(MATERIAL TO PROCESS begins)

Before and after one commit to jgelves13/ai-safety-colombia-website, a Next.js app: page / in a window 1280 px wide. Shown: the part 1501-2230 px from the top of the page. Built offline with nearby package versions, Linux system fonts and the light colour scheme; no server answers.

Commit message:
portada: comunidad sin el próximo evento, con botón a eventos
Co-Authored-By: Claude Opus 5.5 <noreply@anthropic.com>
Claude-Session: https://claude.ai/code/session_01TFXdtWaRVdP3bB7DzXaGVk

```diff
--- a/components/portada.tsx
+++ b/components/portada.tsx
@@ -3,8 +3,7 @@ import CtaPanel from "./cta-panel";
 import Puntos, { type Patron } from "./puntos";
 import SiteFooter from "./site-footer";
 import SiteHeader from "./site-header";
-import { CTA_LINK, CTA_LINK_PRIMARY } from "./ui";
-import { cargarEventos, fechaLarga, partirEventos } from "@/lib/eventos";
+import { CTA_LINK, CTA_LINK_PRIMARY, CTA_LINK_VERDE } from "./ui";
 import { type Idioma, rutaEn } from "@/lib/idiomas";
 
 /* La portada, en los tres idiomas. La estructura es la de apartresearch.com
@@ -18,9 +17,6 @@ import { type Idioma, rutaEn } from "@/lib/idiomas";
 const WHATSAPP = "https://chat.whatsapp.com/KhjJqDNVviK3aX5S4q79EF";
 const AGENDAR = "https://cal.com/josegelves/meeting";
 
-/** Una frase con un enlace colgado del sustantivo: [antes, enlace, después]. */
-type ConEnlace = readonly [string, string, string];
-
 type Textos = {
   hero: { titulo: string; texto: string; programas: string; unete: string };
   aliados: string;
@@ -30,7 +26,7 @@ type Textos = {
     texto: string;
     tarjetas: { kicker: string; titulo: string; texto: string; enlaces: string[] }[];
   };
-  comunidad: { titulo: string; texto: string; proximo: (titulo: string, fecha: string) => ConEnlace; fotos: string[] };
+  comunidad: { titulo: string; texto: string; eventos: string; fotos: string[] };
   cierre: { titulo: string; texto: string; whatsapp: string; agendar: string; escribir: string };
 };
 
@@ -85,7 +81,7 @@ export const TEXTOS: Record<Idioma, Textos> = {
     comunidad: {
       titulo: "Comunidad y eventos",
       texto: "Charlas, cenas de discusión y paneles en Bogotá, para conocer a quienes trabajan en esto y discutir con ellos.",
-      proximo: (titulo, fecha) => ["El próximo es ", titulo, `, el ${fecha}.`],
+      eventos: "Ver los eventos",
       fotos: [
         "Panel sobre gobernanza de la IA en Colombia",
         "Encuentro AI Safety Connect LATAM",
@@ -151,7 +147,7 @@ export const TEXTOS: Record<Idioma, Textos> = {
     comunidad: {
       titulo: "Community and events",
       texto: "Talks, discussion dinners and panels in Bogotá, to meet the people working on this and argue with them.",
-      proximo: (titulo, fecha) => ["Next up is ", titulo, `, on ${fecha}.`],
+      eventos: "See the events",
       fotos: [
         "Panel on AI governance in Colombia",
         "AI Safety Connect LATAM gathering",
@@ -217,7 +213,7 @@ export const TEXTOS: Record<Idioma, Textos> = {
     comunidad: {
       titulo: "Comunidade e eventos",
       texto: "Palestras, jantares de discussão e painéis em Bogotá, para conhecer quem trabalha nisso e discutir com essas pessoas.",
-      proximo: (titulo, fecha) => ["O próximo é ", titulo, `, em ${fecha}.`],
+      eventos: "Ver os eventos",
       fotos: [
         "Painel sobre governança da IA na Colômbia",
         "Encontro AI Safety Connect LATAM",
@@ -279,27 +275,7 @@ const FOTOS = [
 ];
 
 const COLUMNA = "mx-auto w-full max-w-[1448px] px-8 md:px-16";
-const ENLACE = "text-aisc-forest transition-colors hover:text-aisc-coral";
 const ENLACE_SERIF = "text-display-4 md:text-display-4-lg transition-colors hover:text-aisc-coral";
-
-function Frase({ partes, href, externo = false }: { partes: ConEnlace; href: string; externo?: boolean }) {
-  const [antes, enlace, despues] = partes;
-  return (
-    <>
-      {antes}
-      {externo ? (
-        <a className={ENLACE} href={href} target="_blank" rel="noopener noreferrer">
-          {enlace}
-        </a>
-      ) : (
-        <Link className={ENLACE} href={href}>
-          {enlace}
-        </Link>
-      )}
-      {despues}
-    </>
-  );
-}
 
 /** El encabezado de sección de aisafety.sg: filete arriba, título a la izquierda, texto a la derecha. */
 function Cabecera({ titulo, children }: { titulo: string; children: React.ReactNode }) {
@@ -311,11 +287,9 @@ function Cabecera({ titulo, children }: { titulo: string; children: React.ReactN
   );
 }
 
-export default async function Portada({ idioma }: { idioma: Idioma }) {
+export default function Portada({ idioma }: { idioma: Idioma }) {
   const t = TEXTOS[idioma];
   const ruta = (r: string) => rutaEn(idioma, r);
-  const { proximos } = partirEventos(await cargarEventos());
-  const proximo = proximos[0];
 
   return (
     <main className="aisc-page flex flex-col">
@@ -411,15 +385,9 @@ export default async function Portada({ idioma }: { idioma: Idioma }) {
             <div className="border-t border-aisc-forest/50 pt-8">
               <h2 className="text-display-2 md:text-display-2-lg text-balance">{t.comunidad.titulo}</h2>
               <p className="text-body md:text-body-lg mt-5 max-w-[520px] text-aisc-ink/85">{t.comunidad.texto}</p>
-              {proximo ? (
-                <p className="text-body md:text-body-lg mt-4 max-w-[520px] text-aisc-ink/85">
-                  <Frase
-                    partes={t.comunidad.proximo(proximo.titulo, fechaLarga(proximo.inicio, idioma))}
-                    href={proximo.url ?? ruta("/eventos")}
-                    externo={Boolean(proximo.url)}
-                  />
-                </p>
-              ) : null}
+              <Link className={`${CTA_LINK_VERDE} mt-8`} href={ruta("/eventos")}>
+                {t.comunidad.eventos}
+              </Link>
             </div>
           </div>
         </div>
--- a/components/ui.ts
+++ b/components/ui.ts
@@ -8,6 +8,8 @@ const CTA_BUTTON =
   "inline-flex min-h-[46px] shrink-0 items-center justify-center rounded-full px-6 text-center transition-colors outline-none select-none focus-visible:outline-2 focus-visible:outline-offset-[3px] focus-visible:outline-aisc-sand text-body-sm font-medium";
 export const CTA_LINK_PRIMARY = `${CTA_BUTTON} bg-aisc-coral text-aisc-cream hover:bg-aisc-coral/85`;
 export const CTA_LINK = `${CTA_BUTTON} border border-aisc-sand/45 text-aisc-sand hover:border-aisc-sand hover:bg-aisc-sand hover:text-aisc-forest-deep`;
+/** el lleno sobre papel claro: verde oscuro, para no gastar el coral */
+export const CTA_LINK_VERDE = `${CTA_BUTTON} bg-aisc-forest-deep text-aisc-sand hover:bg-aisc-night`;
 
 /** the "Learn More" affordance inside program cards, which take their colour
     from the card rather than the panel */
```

(MATERIAL TO PROCESS ends)
(MATERIAL TO PROCESS begins)

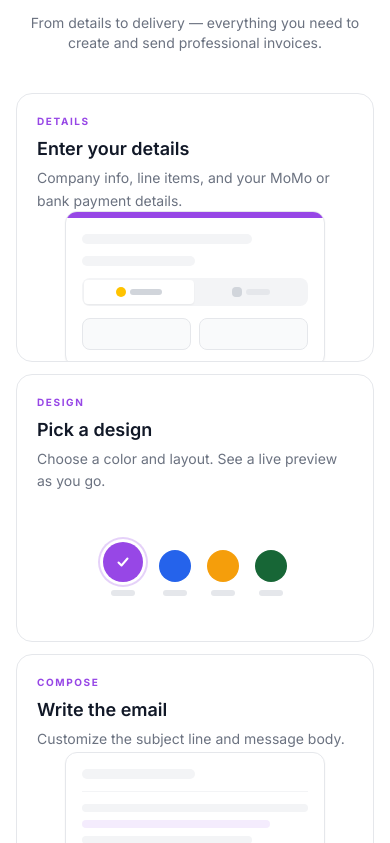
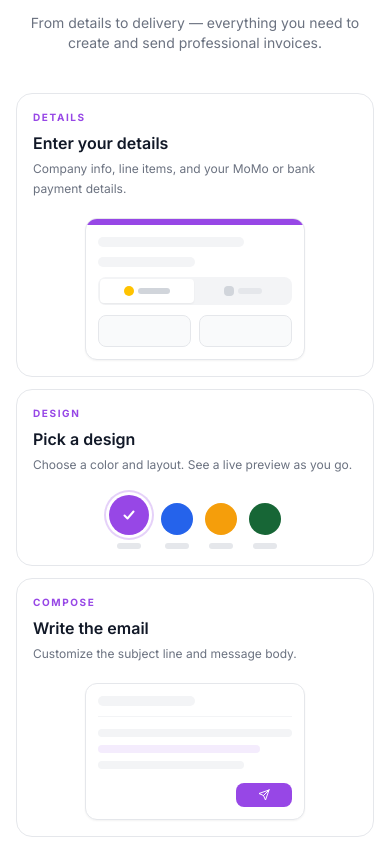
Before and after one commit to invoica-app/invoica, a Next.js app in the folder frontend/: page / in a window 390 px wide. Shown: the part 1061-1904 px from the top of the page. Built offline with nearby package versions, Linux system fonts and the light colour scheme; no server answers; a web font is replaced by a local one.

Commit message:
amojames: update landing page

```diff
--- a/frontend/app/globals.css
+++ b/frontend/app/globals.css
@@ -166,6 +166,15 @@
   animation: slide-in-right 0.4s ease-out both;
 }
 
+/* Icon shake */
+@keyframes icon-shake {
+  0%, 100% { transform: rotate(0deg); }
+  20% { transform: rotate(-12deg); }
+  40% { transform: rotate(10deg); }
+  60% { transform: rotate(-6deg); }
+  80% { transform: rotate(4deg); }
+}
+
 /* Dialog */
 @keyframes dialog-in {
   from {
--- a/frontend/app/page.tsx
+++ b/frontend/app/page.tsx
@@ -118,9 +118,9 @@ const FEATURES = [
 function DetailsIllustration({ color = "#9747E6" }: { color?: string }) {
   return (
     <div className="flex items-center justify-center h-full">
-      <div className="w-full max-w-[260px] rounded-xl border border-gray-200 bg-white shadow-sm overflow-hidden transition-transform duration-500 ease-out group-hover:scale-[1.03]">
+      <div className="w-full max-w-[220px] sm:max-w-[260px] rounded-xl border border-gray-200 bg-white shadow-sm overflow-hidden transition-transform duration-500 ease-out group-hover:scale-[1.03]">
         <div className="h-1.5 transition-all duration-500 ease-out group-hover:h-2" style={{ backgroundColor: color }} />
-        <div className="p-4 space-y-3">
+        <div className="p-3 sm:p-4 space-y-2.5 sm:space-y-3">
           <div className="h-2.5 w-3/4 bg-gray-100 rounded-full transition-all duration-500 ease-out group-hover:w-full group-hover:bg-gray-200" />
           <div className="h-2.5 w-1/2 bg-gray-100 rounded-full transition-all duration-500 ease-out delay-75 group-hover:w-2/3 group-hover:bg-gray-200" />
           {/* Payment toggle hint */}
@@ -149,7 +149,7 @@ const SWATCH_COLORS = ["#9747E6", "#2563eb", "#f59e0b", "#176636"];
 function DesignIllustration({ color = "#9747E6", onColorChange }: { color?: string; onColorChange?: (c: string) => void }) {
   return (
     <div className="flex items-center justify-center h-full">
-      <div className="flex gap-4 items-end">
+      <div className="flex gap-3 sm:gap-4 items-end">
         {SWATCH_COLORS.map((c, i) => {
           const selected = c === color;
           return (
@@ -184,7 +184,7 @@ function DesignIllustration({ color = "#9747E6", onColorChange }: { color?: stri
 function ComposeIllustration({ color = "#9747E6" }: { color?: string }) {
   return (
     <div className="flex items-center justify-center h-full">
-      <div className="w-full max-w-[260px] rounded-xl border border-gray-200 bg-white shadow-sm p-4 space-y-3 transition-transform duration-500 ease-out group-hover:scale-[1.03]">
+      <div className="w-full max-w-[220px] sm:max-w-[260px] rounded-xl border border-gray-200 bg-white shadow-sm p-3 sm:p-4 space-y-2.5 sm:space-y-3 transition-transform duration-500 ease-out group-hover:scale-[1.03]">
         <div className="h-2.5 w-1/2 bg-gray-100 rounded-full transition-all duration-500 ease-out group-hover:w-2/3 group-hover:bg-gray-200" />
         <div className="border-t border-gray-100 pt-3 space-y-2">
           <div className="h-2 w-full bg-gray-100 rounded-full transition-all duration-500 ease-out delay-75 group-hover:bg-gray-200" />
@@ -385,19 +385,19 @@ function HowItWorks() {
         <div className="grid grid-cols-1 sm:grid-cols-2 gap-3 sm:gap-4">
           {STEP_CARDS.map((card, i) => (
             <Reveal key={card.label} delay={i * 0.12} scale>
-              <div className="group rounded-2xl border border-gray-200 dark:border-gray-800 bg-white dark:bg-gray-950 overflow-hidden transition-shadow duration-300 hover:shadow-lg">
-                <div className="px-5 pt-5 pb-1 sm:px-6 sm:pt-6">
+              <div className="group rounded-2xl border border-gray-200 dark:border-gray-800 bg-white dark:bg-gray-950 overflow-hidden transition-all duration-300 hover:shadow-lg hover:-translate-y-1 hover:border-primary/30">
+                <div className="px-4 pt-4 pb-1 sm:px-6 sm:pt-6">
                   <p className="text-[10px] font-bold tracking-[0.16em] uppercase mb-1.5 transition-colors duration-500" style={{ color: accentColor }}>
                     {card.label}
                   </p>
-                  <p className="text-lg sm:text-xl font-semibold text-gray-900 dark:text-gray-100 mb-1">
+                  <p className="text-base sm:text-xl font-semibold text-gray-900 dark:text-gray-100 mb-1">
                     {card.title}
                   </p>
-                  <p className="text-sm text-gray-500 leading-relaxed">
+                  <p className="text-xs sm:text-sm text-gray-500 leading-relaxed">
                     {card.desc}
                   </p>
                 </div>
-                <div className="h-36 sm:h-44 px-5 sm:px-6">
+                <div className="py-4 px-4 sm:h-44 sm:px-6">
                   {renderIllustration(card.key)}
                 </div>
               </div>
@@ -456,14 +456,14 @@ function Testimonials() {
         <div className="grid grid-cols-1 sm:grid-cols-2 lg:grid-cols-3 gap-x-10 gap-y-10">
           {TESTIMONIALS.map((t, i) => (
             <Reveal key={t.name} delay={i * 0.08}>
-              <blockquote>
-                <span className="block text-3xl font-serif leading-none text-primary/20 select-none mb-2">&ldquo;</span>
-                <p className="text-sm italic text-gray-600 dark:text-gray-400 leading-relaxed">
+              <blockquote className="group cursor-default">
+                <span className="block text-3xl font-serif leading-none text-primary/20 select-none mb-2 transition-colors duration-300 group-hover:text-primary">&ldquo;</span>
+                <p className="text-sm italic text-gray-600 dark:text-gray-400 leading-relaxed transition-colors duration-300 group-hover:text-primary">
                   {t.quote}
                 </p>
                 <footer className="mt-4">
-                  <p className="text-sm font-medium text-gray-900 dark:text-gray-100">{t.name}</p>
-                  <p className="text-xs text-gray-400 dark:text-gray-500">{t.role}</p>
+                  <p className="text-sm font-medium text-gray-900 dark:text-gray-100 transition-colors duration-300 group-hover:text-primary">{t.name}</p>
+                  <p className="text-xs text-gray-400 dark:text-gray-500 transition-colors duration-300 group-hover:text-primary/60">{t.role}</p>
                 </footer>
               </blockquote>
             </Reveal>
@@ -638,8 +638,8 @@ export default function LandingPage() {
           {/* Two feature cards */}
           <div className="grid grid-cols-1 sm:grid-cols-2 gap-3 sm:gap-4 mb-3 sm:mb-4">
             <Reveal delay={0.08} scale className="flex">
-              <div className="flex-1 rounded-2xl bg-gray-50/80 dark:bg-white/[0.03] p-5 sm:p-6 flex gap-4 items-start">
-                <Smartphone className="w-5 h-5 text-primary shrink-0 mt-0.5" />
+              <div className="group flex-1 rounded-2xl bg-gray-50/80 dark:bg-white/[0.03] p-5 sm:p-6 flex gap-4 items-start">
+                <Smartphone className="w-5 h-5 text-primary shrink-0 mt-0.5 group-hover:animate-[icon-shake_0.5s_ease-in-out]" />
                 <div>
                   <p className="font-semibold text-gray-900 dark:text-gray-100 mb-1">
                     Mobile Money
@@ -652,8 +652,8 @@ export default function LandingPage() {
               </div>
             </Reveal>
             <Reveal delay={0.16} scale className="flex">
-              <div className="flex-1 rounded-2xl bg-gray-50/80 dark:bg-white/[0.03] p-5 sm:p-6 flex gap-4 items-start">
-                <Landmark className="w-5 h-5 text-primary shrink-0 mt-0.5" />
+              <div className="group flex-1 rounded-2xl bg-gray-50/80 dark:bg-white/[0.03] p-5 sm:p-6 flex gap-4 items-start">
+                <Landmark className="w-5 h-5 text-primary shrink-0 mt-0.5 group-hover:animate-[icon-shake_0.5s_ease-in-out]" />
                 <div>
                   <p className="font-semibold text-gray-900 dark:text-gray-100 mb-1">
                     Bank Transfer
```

(MATERIAL TO PROCESS ends)

### WORK TO BE COMPLETED
Each line holding "Reveal" should be copied from the material above.

### EXERCISE OUTPUT
             <Reveal key={card.label} delay={i * 0.12} scale>
             <Reveal key={t.name} delay={i * 0.08}>
             </Reveal>
             <Reveal delay={0.08} scale className="flex">
             </Reveal>
             <Reveal delay={0.16} scale className="flex">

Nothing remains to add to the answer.